* DIRECTIONS FOR THIS TASK
The records below are to be restated word for word; their pictures are not.

DATA RECORDS START

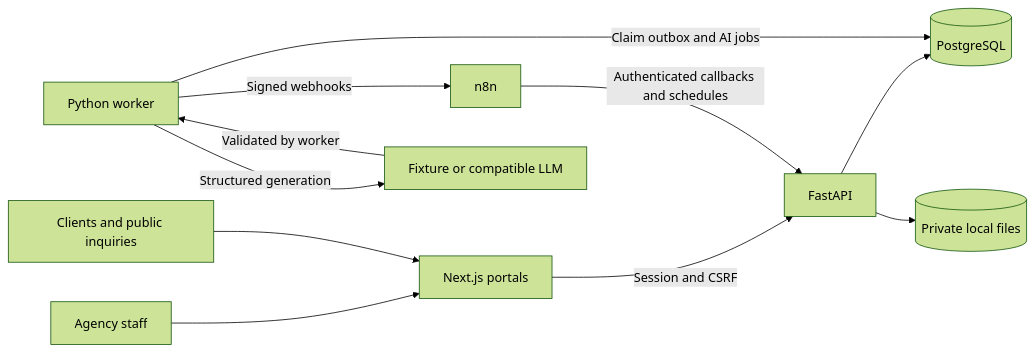
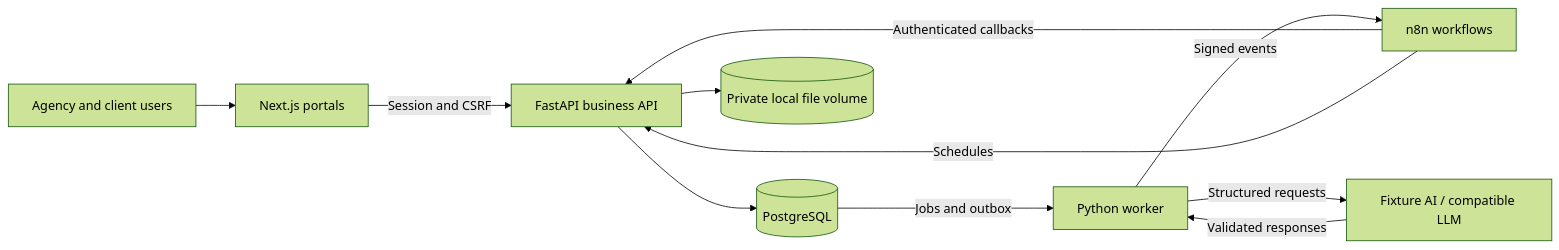
The diagram in README.md (bayutamawib/creativeOS), drawn with Mermaid (forest theme) before and after one commit. The commit also changed other lines of this file, not shown here.

````diff
--- a/README.md
+++ b/README.md
@@ -26,13 +57,13 @@
 ```mermaid
 flowchart LR
-    Agency[Agency staff] --> Web[Next.js portals]
-    Client[Clients and public inquiries] --> Web
-    Web -->|Session and CSRF| API[FastAPI]
-    API --> DB[(PostgreSQL)]
-    API --> Files[(Private local files)]
-    Worker[Python worker] -->|Claim outbox and AI jobs| DB
-    Worker -->|Signed webhooks| N8N[n8n]
-    N8N -->|Authenticated callbacks and schedules| API
-    Worker -->|Structured generation| AI[Fixture or compatible LLM]
-    AI -->|Validated by worker| Worker
+    U[Agency and client users] --> FE[Next.js portals]
+    FE -->|Session and CSRF| API[FastAPI business API]
+    API --> PG[(PostgreSQL)]
+    API --> FS[(Private local file volume)]
+    PG -->|Jobs and outbox| WK[Python worker]
+    WK -->|Signed events| N8N[n8n workflows]
+    N8N -->|Authenticated callbacks| API
+    N8N -->|Schedules| API
+    WK -->|Structured requests| LLM[Fixture AI / compatible LLM]
+    LLM -->|Validated responses| WK
 ```
````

DATA RECORDS END

* TASK RESPONSE
The diagram in README.md (bayutamawib/creativeOS), drawn with Mermaid (forest theme) before and after one commit. The commit also changed other lines of this file, not shown here.

````diff
--- a/README.md
+++ b/README.md
@@ -26,13 +57,13 @@
 ```mermaid
 flowchart LR
-    Agency[Agency staff] --> Web[Next.js portals]
-    Client[Clients and public inquiries] --> Web
-    Web -->|Session and CSRF| API[FastAPI]
-    API --> DB[(PostgreSQL)]
-    API --> Files[(Private local files)]
-    Worker[Python worker] -->|Claim outbox and AI jobs| DB
-    Worker -->|Signed webhooks| N8N[n8n]
-    N8N -->|Authenticated callbacks and schedules| API
-    Worker -->|Structured generation| AI[Fixture or compatible LLM]
-    AI -->|Validated by worker| Worker
+    U[Agency and client users] --> FE[Next.js portals]
+    FE -->|Session and CSRF| API[FastAPI business API]
+    API --> PG[(PostgreSQL)]
+    API --> FS[(Private local file volume)]
+    PG -->|Jobs and outbox| WK[Python worker]
+    WK -->|Signed events| N8N[n8n workflows]
+    N8N -->|Authenticated callbacks| API
+    N8N -->|Schedules| API
+    WK -->|Structured requests| LLM[Fixture AI / compatible LLM]
+    LLM -->|Validated responses| WK
 ```
````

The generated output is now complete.